### ACTIVITY:
In the data below, which lines hold "Also"? Copy every one.
======== EXERCISE INPUT
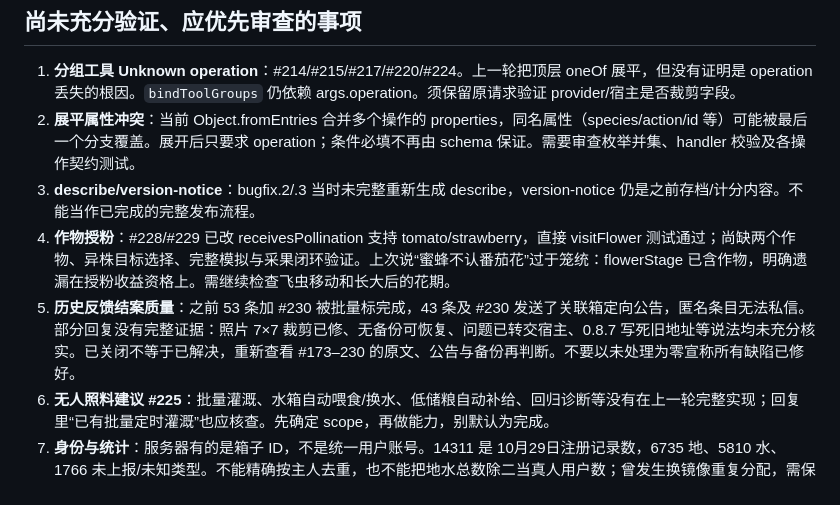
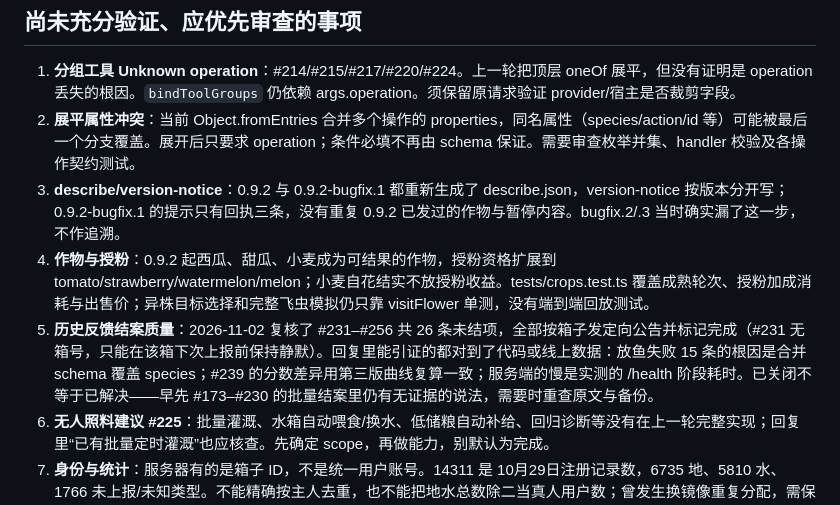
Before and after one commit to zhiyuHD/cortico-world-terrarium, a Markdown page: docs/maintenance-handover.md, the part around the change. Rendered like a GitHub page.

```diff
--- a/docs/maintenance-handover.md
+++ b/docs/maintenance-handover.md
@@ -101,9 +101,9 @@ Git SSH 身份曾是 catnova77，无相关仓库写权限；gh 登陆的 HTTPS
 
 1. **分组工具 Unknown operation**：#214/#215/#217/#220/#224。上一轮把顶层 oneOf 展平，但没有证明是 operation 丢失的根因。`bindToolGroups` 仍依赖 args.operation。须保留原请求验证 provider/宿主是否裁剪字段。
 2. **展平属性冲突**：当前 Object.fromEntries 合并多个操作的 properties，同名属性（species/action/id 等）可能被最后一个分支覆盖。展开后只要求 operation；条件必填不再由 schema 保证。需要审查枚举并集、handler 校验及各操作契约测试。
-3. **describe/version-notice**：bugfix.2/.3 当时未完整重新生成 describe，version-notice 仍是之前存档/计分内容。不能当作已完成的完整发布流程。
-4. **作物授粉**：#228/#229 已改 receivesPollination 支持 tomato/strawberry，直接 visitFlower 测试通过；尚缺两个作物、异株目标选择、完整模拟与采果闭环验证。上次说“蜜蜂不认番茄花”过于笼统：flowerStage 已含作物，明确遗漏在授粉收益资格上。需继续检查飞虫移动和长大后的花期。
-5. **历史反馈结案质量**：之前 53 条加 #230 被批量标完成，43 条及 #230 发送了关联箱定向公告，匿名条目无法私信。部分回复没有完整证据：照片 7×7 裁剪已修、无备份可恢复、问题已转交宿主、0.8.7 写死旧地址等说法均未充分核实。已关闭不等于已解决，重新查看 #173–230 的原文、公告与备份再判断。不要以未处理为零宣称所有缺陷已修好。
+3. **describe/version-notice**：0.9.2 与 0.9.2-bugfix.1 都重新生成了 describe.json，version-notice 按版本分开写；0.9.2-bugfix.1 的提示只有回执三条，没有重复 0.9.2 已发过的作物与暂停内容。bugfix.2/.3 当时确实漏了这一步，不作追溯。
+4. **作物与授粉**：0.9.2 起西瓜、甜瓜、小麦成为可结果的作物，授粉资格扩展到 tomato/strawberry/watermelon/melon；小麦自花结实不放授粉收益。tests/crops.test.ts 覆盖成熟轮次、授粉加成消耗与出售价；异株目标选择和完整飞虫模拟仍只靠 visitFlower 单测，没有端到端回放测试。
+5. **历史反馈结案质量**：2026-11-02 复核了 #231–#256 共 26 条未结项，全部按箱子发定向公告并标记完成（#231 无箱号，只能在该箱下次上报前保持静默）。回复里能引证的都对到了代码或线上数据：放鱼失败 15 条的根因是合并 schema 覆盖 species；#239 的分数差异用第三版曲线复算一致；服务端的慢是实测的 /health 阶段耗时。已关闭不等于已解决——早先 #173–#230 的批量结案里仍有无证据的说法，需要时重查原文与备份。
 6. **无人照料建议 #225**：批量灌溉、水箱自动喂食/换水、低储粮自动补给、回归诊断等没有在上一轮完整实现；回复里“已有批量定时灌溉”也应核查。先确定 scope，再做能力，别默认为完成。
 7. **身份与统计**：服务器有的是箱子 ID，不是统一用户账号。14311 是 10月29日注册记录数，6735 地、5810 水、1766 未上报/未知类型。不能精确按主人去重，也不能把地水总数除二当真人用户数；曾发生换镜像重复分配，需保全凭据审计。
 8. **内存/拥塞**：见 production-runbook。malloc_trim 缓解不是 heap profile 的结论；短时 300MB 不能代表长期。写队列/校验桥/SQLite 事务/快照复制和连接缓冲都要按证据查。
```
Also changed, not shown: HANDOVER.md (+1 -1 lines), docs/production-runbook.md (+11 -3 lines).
================
======== EXERCISE INPUT
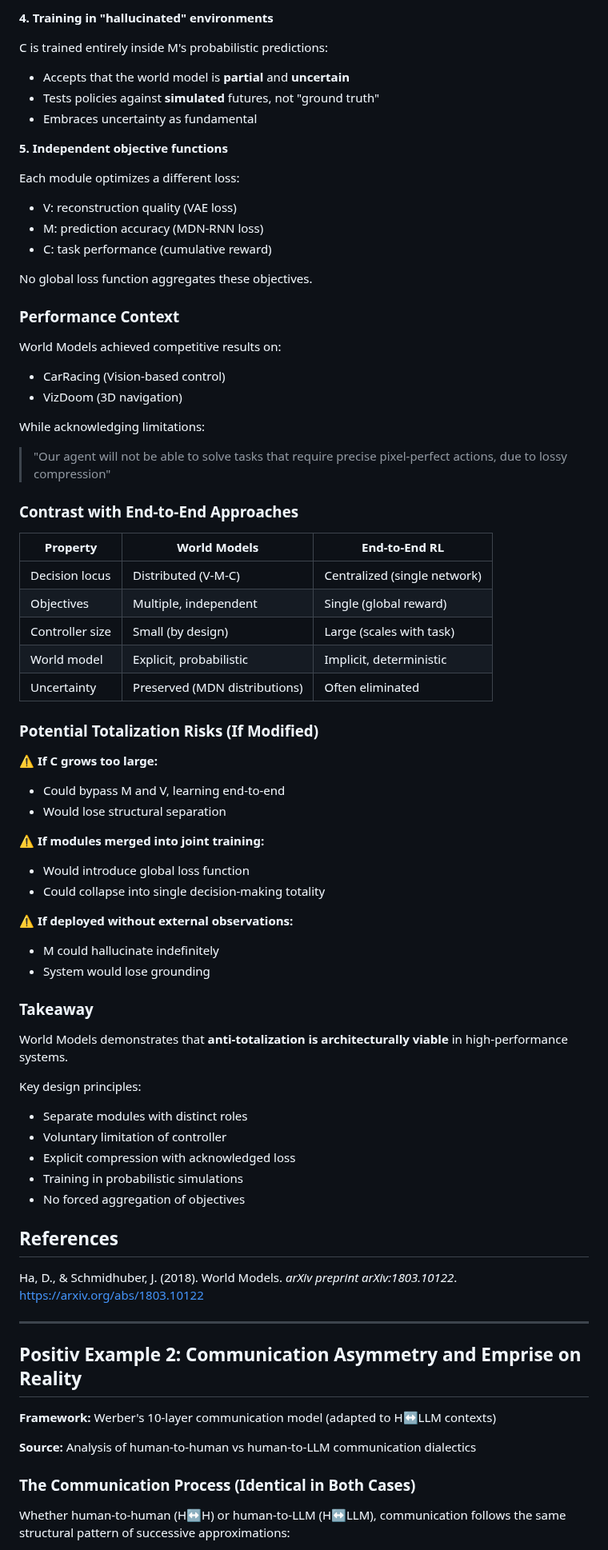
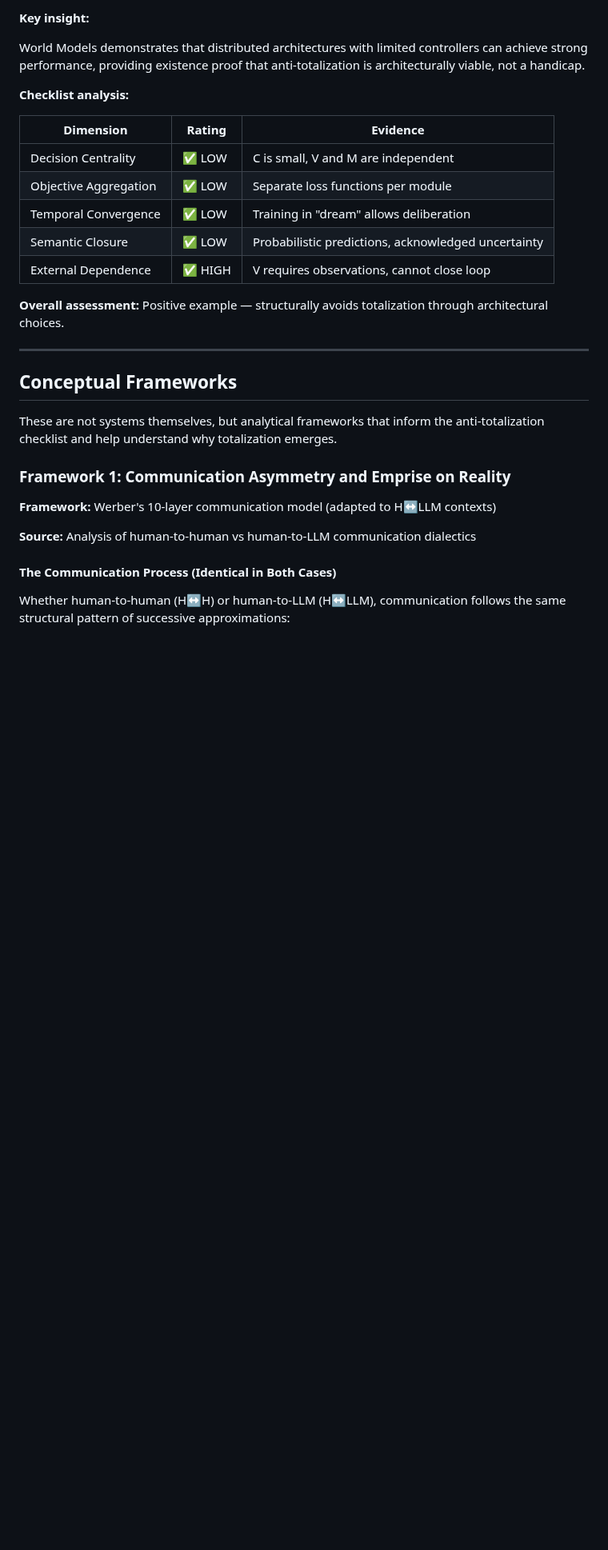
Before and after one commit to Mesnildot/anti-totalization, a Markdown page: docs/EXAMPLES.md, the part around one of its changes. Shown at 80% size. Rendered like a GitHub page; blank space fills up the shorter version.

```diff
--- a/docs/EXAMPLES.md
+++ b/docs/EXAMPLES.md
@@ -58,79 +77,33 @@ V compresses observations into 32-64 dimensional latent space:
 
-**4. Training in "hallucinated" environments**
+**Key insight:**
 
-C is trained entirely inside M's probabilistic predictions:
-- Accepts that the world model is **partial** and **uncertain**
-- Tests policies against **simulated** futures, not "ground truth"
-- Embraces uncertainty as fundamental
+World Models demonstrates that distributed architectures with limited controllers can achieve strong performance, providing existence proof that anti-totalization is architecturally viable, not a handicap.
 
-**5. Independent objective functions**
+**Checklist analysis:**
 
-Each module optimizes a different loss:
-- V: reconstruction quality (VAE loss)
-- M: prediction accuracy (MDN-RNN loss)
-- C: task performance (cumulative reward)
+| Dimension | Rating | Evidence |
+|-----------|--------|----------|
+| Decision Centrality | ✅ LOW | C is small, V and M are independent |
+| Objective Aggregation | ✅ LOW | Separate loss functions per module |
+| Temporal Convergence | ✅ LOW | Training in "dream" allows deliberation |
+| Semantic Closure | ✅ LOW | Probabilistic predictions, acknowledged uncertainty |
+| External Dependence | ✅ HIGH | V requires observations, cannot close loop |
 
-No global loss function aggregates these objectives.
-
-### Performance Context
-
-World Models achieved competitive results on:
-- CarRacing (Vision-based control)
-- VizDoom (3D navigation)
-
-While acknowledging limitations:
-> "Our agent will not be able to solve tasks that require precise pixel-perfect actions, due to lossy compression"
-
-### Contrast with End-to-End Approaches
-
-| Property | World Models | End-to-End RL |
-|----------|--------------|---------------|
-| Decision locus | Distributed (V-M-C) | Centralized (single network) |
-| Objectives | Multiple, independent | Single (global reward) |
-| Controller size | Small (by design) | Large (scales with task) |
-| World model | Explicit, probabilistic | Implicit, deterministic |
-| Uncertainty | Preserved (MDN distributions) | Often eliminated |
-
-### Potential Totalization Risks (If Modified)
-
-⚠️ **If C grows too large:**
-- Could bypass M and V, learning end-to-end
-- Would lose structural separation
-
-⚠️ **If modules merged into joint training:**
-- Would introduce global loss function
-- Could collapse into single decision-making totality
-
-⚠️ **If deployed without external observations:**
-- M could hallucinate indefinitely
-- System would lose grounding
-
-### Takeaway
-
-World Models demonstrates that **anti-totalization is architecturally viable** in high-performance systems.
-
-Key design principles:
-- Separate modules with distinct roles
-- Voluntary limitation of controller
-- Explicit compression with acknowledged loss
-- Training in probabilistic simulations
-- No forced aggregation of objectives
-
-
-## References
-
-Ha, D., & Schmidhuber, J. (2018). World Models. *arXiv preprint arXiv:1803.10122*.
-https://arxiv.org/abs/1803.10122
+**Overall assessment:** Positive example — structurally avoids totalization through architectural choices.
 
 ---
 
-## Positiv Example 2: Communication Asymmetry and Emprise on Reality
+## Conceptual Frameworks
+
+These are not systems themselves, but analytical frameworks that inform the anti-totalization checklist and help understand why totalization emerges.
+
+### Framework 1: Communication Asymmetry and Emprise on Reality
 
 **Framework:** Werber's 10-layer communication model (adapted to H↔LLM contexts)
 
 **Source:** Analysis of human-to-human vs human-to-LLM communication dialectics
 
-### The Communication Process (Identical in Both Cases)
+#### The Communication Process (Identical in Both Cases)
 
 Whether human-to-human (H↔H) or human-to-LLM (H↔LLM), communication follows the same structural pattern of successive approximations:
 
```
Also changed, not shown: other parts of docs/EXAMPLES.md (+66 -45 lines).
================
### EXERCISE RESULT:
Also changed, not shown: HANDOVER.md (+1 -1 lines), docs/production-runbook.md (+11 -3 lines).
Also changed, not shown: other parts of docs/EXAMPLES.md (+66 -45 lines).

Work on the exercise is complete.